§ What the exercise asks:
Please copy each line of the records below that includes the word "Widget".

§ Dataset content:
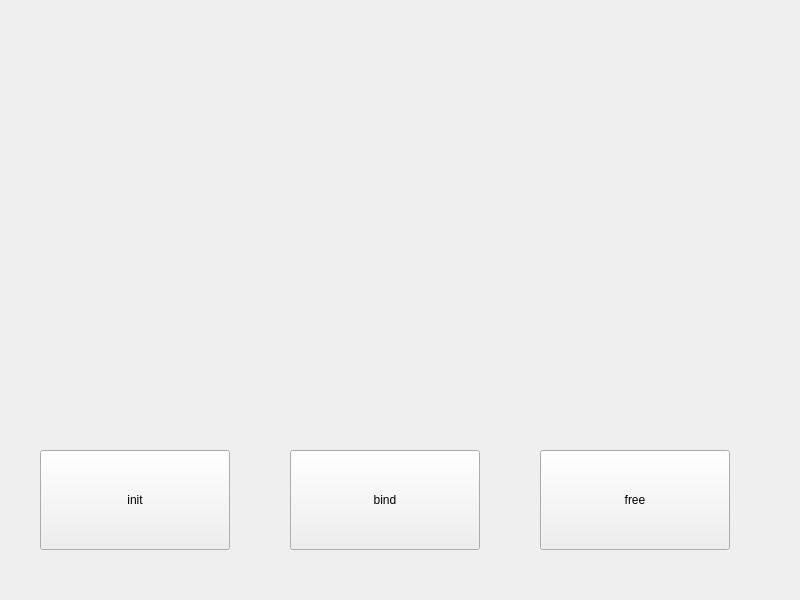
This is src/ui/Widget.ui in OWmess/DynamicPartition as Qt 5 draws it before an edit. The edited form follows.
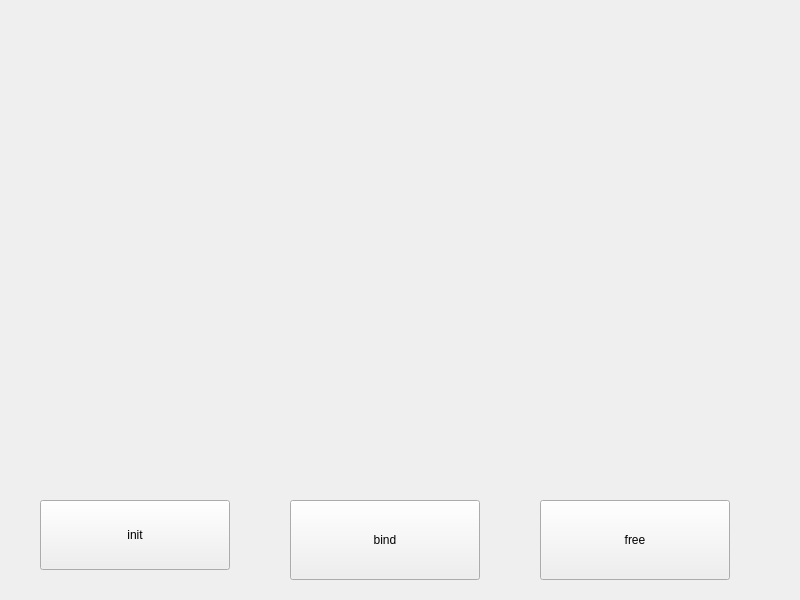
This is the edited form.

Diff of the .ui file:
```diff
--- a/src/ui/Widget.ui
+++ b/src/ui/Widget.ui
@@ -17,9 +17,9 @@
    <property name="geometry">
     <rect>
      <x>40</x>
-     <y>450</y>
+     <y>500</y>
      <width>190</width>
-     <height>100</height>
+     <height>70</height>
     </rect>
    </property>
    <property name="text">
@@ -30,9 +30,9 @@
    <property name="geometry">
     <rect>
      <x>290</x>
-     <y>450</y>
+     <y>500</y>
      <width>190</width>
-     <height>100</height>
+     <height>80</height>
     </rect>
    </property>
    <property name="text">
@@ -43,9 +43,9 @@
    <property name="geometry">
     <rect>
      <x>540</x>
-     <y>450</y>
+     <y>500</y>
      <width>190</width>
-     <height>100</height>
+     <height>80</height>
     </rect>
    </property>
    <property name="text">
```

§ Solution for this problem:
This is src/ui/Widget.ui in OWmess/DynamicPartition as Qt 5 draws it before an edit. The edited form follows.
--- a/src/ui/Widget.ui
+++ b/src/ui/Widget.ui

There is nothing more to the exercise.